Today I’m bustling around my house, getting ready for a girlfriends brunch tomorrow morning. We do this every month or so: gathered together with a spread of quiches and muffins and fruit, we chirp about domestic minutiae. Everyone catches up whilst drinking strong coffee. It’s so cozy.
This time we’re saying goodbye to a dear friend who’s returning home to Southern California. We had her for three years while her husband got his doctorate from the U of I and in that time she became a favorite of mine. Sweet and funny and genuinely gracious, I think she should have stayed here forever. But we knew this day was coming (not that that makes “goodbye” any easier!) and it will be a bittersweet brunch.

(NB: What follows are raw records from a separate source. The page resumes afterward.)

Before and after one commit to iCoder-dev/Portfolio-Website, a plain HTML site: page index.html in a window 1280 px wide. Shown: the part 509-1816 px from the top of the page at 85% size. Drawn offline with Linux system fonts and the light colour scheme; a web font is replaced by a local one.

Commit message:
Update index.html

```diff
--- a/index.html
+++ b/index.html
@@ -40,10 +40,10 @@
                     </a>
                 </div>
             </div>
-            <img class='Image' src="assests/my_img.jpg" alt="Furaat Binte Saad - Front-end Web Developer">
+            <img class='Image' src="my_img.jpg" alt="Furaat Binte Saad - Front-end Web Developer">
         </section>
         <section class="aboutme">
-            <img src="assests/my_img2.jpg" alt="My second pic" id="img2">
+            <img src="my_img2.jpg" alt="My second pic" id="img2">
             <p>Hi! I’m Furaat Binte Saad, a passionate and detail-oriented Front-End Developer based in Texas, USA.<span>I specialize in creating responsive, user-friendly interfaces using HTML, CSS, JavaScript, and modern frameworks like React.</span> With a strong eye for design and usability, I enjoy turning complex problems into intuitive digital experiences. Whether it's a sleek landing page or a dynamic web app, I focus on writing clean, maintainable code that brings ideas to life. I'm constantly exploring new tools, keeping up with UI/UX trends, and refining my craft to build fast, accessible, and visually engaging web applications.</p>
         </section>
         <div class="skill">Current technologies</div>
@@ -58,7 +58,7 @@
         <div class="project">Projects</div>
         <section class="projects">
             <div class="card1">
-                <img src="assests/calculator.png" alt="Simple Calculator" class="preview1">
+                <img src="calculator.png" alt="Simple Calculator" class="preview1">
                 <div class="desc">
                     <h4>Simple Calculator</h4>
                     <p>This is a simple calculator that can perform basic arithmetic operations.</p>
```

You’ll probably get bored with perfect Southern California, Danice. Why don’t you just stay here? We’ve got a new Sno-Cone truck in town.
As brunch hostess I have a few responsibilities: orange juice, carafes of good coffee, a clean bathroom and enough flatware for the crowd. Check, check, check.
But as I pull together the important hostess details (and tons of ridiculous, stressful, good-for-nothing details, like chasing cobwebs from a never-seen back porch), I often forget about the little touches that make these gatherings so cozy. The details that make a quaint brunch at home so much better than one at a restaurant. Potted candles by the bathroom sink, rolled green cloth napkins, soft music, and vases of fresh flowers.
As a girl who’s too practical for fresh flowers from the florist, I have come up with cheap ways to add fresh flowers to my gracious home. When the right flowers are blooming in my garden, I look to those first. Forsythia in spring, hydrangeas in summer and branches of red maple leaves in fall. Cut flowers from the garden are a no-brainer. But there are lots of times that my garden doesn’t have just the right vase-worthy blooms.
Then I turn to my hosta plants. For about half the year, my shade gardens bear big green hosta plants. Hosta leaves look simple and elegant simply gathered into Fiestaware teapots and silver julep cups and ceramic pitchers. Their leaves have a watercolored design that keeps them from looking boring-old-green. And, depending on the vessel, this fresh bouquet looks at home in most homes. I think they’re splendid.
Pictured at the top and bottom of this post is a hosta leaf bouquet that I plunked in an imported metal lantern. The rustic cut-outs nicely complement the graceful, classic form of the hosta leaves. And a clear glass of water, nicely hidden, helps turn almost anything into a vase: a punched tin lantern a rusted-out watering can, or even a bundle of burlap fabric.
Effortless and chic: perfect.